### [WHAT IS REQUIRED]
What you return should be the full listing, copied exactly and stripped of its pictures.

### [GIVEN RECORDS]
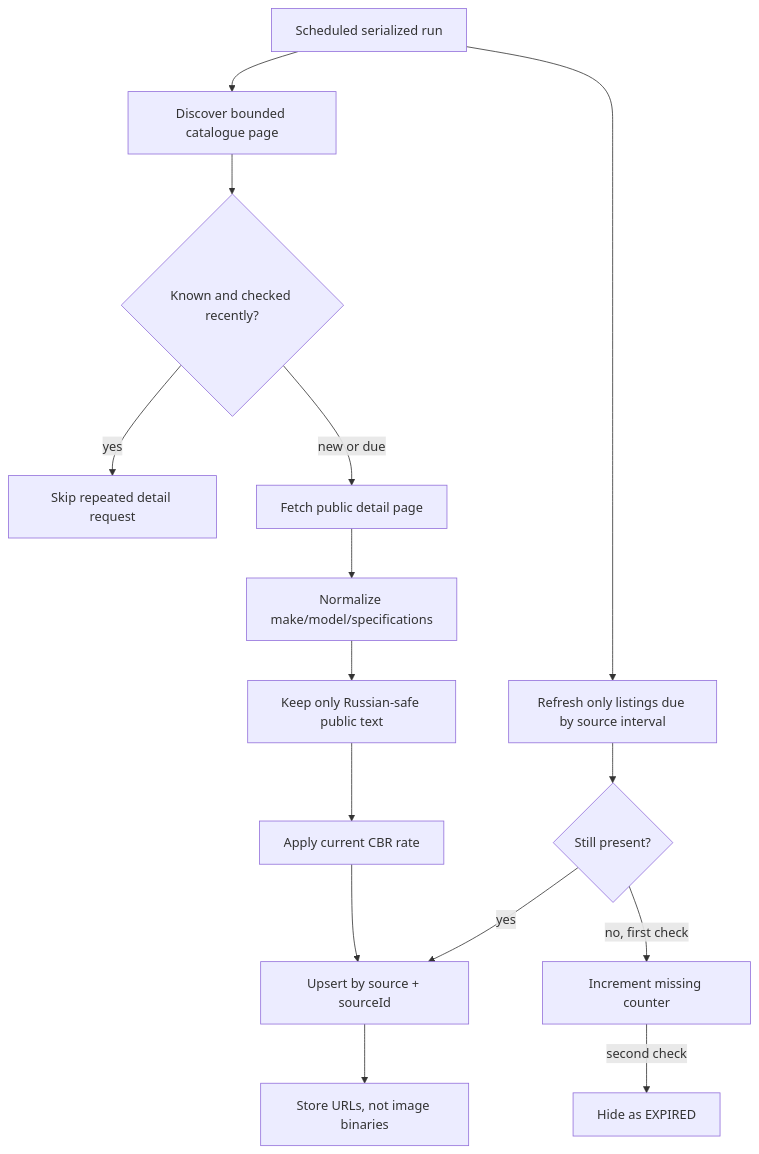
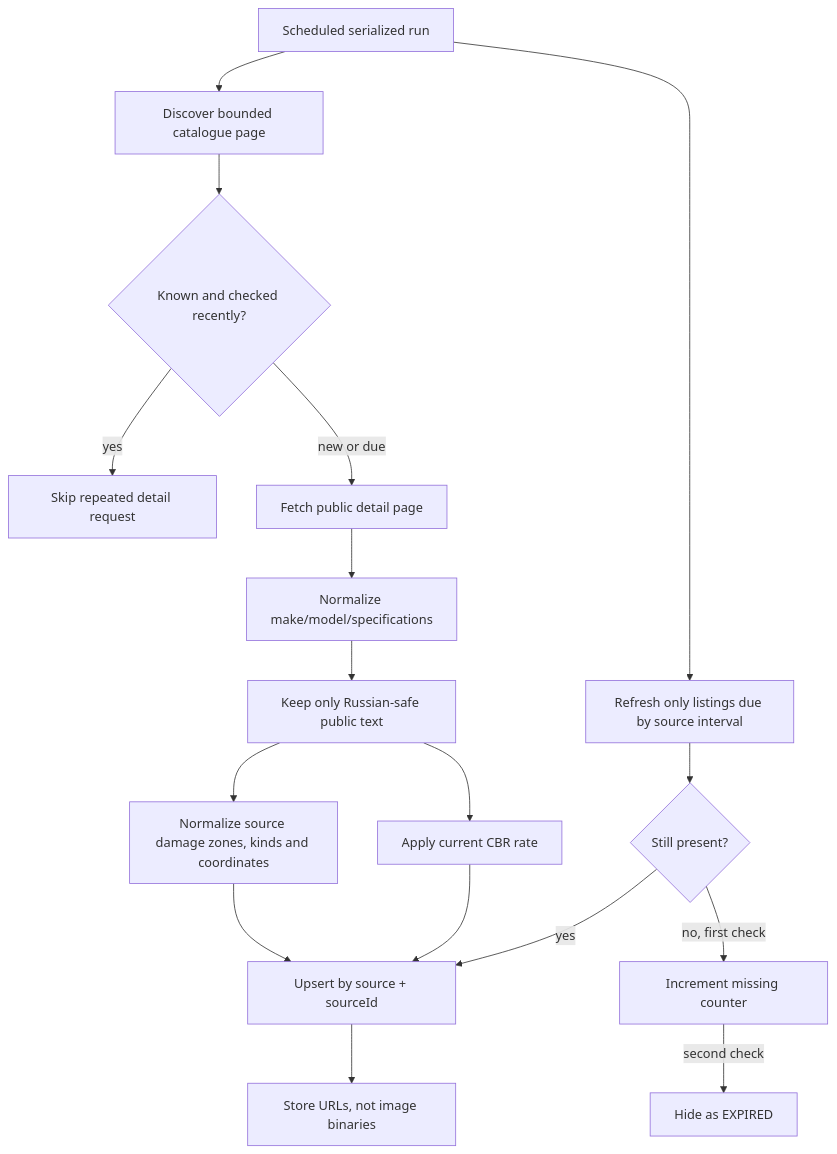
The second of 3 diagrams in docs/PROJECT_GRAPH.md (microsecret/automart), drawn with Mermaid before and after one commit. The commit also changed other lines of this file and 7 other files, not shown here.

````diff
--- a/docs/PROJECT_GRAPH.md
+++ b/docs/PROJECT_GRAPH.md
@@ -41,17 +43,19 @@
 ```mermaid
 flowchart TD
   Schedule["Scheduled serialized run"] --> Discover["Discover bounded catalogue page"]
   Discover --> Seen{"Known and checked recently?"}
   Seen -->|yes| Skip["Skip repeated detail request"]
   Seen -->|new or due| Detail["Fetch public detail page"]
   Detail --> Normalize["Normalize make/model/specifications"]
   Normalize --> Russian["Keep only Russian-safe public text"]
   Russian --> CBR["Apply current CBR rate"]
+  Russian --> Damage["Normalize source damage zones, kinds and coordinates"]
+  Damage --> Upsert
   CBR --> Upsert["Upsert by source + sourceId"]
   Upsert --> Gallery["Store URLs, not image binaries"]
   Schedule --> Refresh["Refresh only listings due by source interval"]
   Refresh --> Present{"Still present?"}
   Present -->|yes| Upsert
   Present -->|no, first check| Confirm["Increment missing counter"]
   Confirm -->|second check| Expire["Hide as EXPIRED"]
 ```
````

### [EXERCISE ANSWER]
The second of 3 diagrams in docs/PROJECT_GRAPH.md (microsecret/automart), drawn with Mermaid before and after one commit. The commit also changed other lines of this file and 7 other files, not shown here.

````diff
--- a/docs/PROJECT_GRAPH.md
+++ b/docs/PROJECT_GRAPH.md
@@ -41,17 +43,19 @@
 ```mermaid
 flowchart TD
   Schedule["Scheduled serialized run"] --> Discover["Discover bounded catalogue page"]
   Discover --> Seen{"Known and checked recently?"}
   Seen -->|yes| Skip["Skip repeated detail request"]
   Seen -->|new or due| Detail["Fetch public detail page"]
   Detail --> Normalize["Normalize make/model/specifications"]
   Normalize --> Russian["Keep only Russian-safe public text"]
   Russian --> CBR["Apply current CBR rate"]
+  Russian --> Damage["Normalize source damage zones, kinds and coordinates"]
+  Damage --> Upsert
   CBR --> Upsert["Upsert by source + sourceId"]
   Upsert --> Gallery["Store URLs, not image binaries"]
   Schedule --> Refresh["Refresh only listings due by source interval"]
   Refresh --> Present{"Still present?"}
   Present -->|yes| Upsert
   Present -->|no, first check| Confirm["Increment missing counter"]
   Confirm -->|second check| Expire["Hide as EXPIRED"]
 ```
````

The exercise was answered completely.